EXERCISE: Using the data below, show every line where the word "pubspec" occurs.

Items listed in a dataset
----
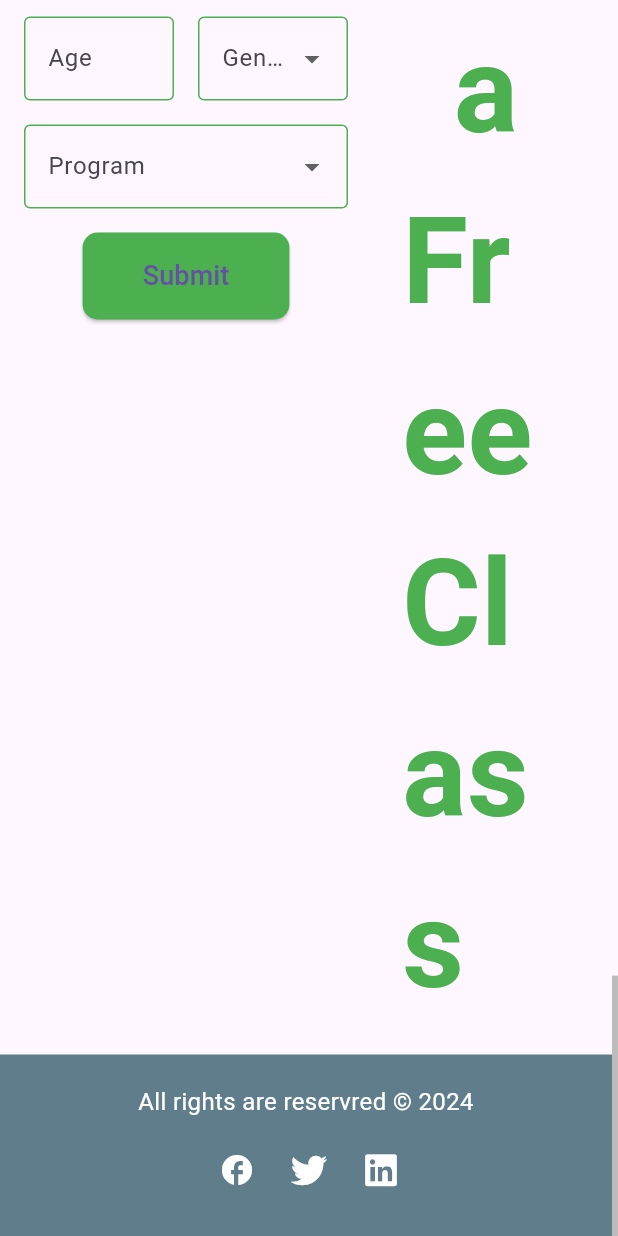
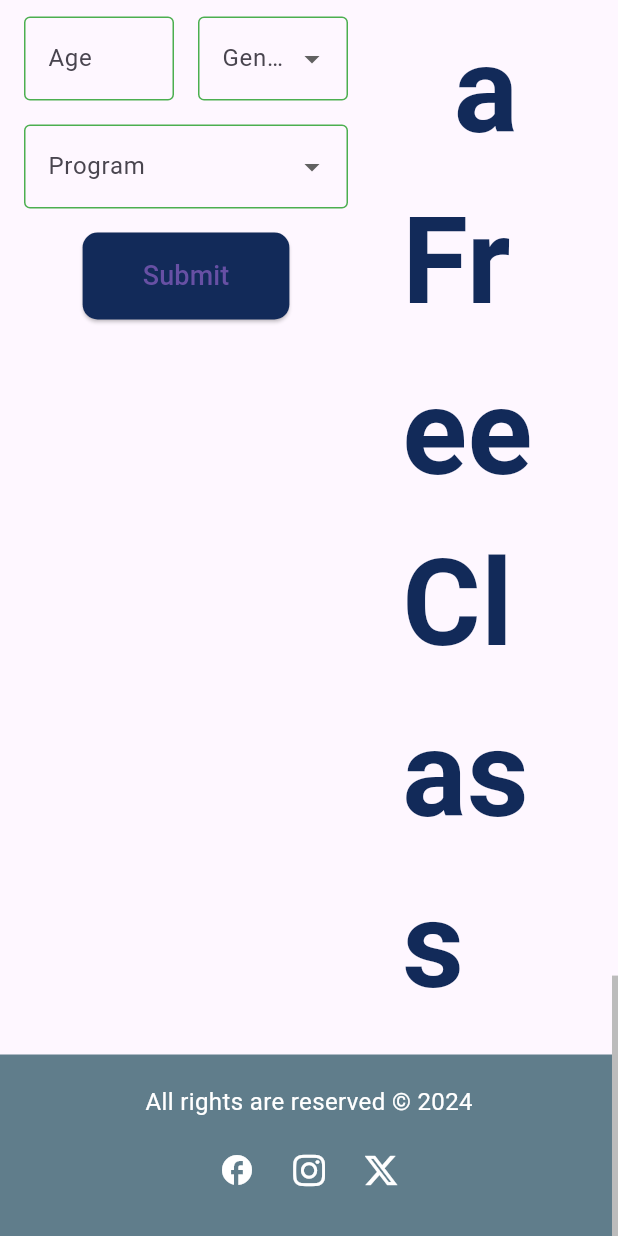
Before and after one commit to OmarEss3/Al-Fares_Academy, a Flutter app: the screen it shows after launch, scrolled down 3087 dp, after a tap on the "facebook" icon, on a phone screen of 412 x 824 dp. Run offline on Flutter 3.47's test engine with Material 3 defaults, Android fonts, the phone set to English and light mode, and no system bars; our stand-ins replace cloud_firestore, firebase_core, font_awesome_flutter, go_router, intl_phone_field; accounts and stored records are empty.

Commit message:
change logo&primary color&name

```diff
--- a/lib/constants/colors.dart
+++ b/lib/constants/colors.dart
@@ -1,4 +1,4 @@
 import 'dart:ui';
 
-Color kPrimaryColorGreen = const Color(0xff006664);
+Color kPrimaryColorDarkBlue = const Color(0xff122A59);
 Color kPrimaryColorGray = const Color.fromARGB(255, 235, 235, 235);
--- a/lib/views/contact_view.dart
+++ b/lib/views/contact_view.dart
@@ -50,7 +50,7 @@
                       Row(
                         mainAxisAlignment: MainAxisAlignment.center,
                         children: [
-                          Icon(Icons.phone, color: kPrimaryColorGreen),
+                          Icon(Icons.phone, color: kPrimaryColorDarkBlue),
                           const SizedBox(width: 10),
                           const Text(kPhoneNumber),
                         ],
@@ -58,7 +58,7 @@
                       Row(
                         mainAxisAlignment: MainAxisAlignment.center,
                         children: [
-                          Icon(Icons.email, color: kPrimaryColorGreen),
+                          Icon(Icons.email, color: kPrimaryColorDarkBlue),
                           const SizedBox(width: 10),
                           const Text(kEmail),
                         ],
--- a/lib/views/home_view.dart
+++ b/lib/views/home_view.dart
@@ -95,7 +95,7 @@
               child: const Column(
                 children: [
                   Text(
-                    'Welcome to Moyeser Academy ',
+                    'Welcome to Al-Fares Academy ',
                     style: TextStyle(
                       fontSize: 40, // Adjusted font size
                       color: Colors.white,
--- a/lib/widgets/footer.dart
+++ b/lib/widgets/footer.dart
@@ -1,44 +1,22 @@
+
 import 'package:flutter/material.dart';
-import 'package:font_awesome_flutter/font_awesome_flutter.dart';
+import 'package:moyeser_academy_web/widgets/links_row.dart';
 
 class CustomFooter extends StatelessWidget {
   @override
   Widget build(BuildContext context) {
-
     return Container(
       padding: const EdgeInsets.all(20),
       color: Colors.blueGrey,
-      child: Column(
+      child: const Column(
         mainAxisSize: MainAxisSize.min,
         children: <Widget>[
-          const Text(
-            'All rights are reservred © 2024 ',
+          Text(
+            'All rights are reserved © 2024',
             style: TextStyle(color: Colors.white, fontSize: 16),
           ),
-          const SizedBox(height: 10),
-          Row(
-            mainAxisAlignment: MainAxisAlignment.center,
-            children: <Widget>[
-              IconButton(
-                icon: const Icon(Icons.facebook, color: Colors.white),
-                onPressed: () {
-                  // Add your Facebook link here
-                },
-              ),
-              IconButton(
-                icon: const Icon(FontAwesomeIcons.twitter, color: Colors.white),
-                onPressed: () {
-                  // Add your Twitter link here
-                },
-              ),
-              IconButton(
-                icon: const Icon(FontAwesomeIcons.linkedin, color: Colors.white),
-                onPressed: () {
-                  // Add your LinkedIn link here
-                },
-              ),
-            ],
-          ),
+          SizedBox(height: 10),
+          SocialMediaIconsRow(),
         ],
       ),
     );
--- a/lib/widgets/free_class_button.dart
+++ b/lib/widgets/free_class_button.dart
@@ -2,8 +2,6 @@
 import 'package:go_router/go_router.dart';
 import 'package:moyeser_academy_web/constants/routes.dart';
 import 'package:provider/provider.dart';
-
-import '../constants/lists.dart';
 import '../provider/navigation_provider.dart';
 
 class FreeClassButton extends StatelessWidget {
@@ -24,7 +22,7 @@
         child: Container(
           decoration: BoxDecoration(
             borderRadius: BorderRadius.circular(5),
-            color: const Color(0xff006464),
+            color: Color.fromARGB(255, 14, 32, 69),
           ),
           height: 40,
           width: 200,
--- a/lib/widgets/header_widget.dart
+++ b/lib/widgets/header_widget.dart
@@ -6,6 +6,7 @@
 import '../constants/routes.dart';
 import '../provider/navigation_provider.dart';
 import 'free_class_button.dart';
+import 'links_row.dart';
 import 'social_media.dart';
 import 'tabs_item.dart';
 
@@ -55,7 +56,7 @@
     return Container(
       decoration: BoxDecoration(
         gradient: LinearGradient(
-          colors: [kPrimaryColorGreen, kPrimaryColorGray],
+          colors: [kPrimaryColorDarkBlue, kPrimaryColorGray],
           end: Alignment.topCenter,
           begin: Alignment.bottomCenter,
         ),
@@ -68,11 +69,15 @@
               Padding(
                 padding: const EdgeInsets.only(top: 8),
                 child: SizedBox(
-                  height: 100,
-                  child: Image.asset('assets/images/logo.png'),
-                ),
+                    height: 100,
+                    child: ClipRRect(
+                      borderRadius: BorderRadius.circular(
+                          50.0), // Adjust the value to control the roundness
+                      child: Image.asset(
+                          'assets/images/Al-Fares Academy logo.jpg'),
+                    )),
               ),
-              const SocialMedia(),
+              const SocialMediaIconsRow(),
               const FreeClassButton(),
             ],
           ),
@@ -103,7 +108,7 @@
       onSelected: (int programIndex) {
         Provider.of<NavigationProvider>(context, listen: false)
             .setSelectedIndex(index);
-        GoRouter.of(context).go('$programsRoute/$programIndex');
+        GoRouter.of(context).go('$programsRoute/${programIndex + 1}');
       },
       itemBuilder: (BuildContext context) {
         return List.generate(6, (programIndex) {
--- a/lib/widgets/info_section.dart
+++ b/lib/widgets/info_section.dart
@@ -1,4 +1,3 @@
-
 import 'package:flutter/material.dart';
 import 'info_item.dart';
 
@@ -15,7 +14,7 @@
         InfoItem(
           icon: Icons.school,
           text:
-              'Fajr Al-Quran Academy is an online Arab Egyptian Academy that teaches Quran, Islamic studies, and Arabic language for all ages and all levels. We are based in Egypt and our tutors are highly qualified Egyptian Azhary teachers.',
+              'Al-Fares Academy is an online Arab Egyptian Academy that teaches Quran, Islamic studies, and Arabic language for all ages and all levels. We are based in Egypt and our tutors are highly qualified Egyptian Azhary teachers.',
         ),
         SizedBox(height: 16.0),
         InfoItem(
--- /dev/null
+++ b/lib/widgets/links_row.dart
@@ -0,0 +1,37 @@
+import 'package:flutter/material.dart';
+import 'package:font_awesome_flutter/font_awesome_flutter.dart';
+import 'package:url_launcher/url_launcher.dart';
+
+class SocialMediaIconsRow extends StatelessWidget {
+  const SocialMediaIconsRow({Key? key}) : super(key: key);
+
+  Future<void> _launchURL(String url) async {
+    final Uri uri = Uri.parse(url);
+    if (await canLaunchUrl(uri)) {
+      await launchUrl(uri, mode: LaunchMode.externalApplication);
+    } else {
+      throw 'Could not launch $url';
+    }
+  }
+
+  @override
+  Widget build(BuildContext context) {
+    return Row(
+      mainAxisAlignment: MainAxisAlignment.center,
+      children: <Widget>[
+        IconButton(
+          icon: const Icon(Icons.facebook, color: Colors.white),
+          onPressed: () => _launchURL('https://www.facebook.com/profile.php?id=61564071026443&mibextid=ZbWKwL'),
+        ),
+        IconButton(
+          icon: const Icon(FontAwesomeIcons.instagram, color: Colors.white),
+          onPressed: () => _launchURL('https://www.instagram.com/alfaresacademy12?igsh=cDFiNWd6MnJoZndh'),
+        ),
+        IconButton(
+          icon: const Icon(FontAwesomeIcons.xTwitter, color: Colors.white),
+          onPressed: () => _launchURL('https://x.com/AlFaresacademy1?t=vCzGhnUole_YJPL3Y4VLqw&s=08'),
+        ),
+      ],
+    );
+  }
+}
--- a/lib/widgets/user_form.dart
+++ b/lib/widgets/user_form.dart
@@ -113,7 +113,7 @@
                       style: ElevatedButton.styleFrom(
                         padding: const EdgeInsets.symmetric(
                             horizontal: 40, vertical: 16),
-                        backgroundColor: Colors.green,
+                        backgroundColor: kPrimaryColorDarkBlue,
                         shape: RoundedRectangleBorder(
                           borderRadius: BorderRadius.circular(10),
                         ),
@@ -157,6 +157,7 @@
       ),
     );
   }
+
   Widget buildPhoneNumberField() {
     return IntlPhoneField(
       decoration: const InputDecoration(
@@ -240,10 +241,10 @@
   Widget build(BuildContext context) {
     return Text(
       text,
-      style: const TextStyle(
+      style: TextStyle(
         fontSize: 80,
         fontWeight: FontWeight.bold,
-        color: Colors.green,
+        color: kPrimaryColorDarkBlue,
       ),
     );
   }
--- a/pubspec.yaml
+++ b/pubspec.yaml
@@ -38,6 +38,7 @@
   go_router: ^14.2.1
   intl_phone_field: ^3.2.0
   provider: ^6.1.2
+  url_launcher: ^6.3.0
 
 dev_dependencies:
   flutter_lints: ^4.0.0
```
Also changed, not shown: lib/views/fees_view.dart (+8 -5 lines), assets/images/Al-Fares Academy logo.jpg (added), pubspec.lock, 11 other files. Lines whose indentation alone changed are shown as unchanged.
----
WRITTEN RESPONSE:
--- a/pubspec.yaml
+++ b/pubspec.yaml
Also changed, not shown: lib/views/fees_view.dart (+8 -5 lines), assets/images/Al-Fares Academy logo.jpg (added), pubspec.lock, 11 other files. Lines whose indentation alone changed are shown as unchanged.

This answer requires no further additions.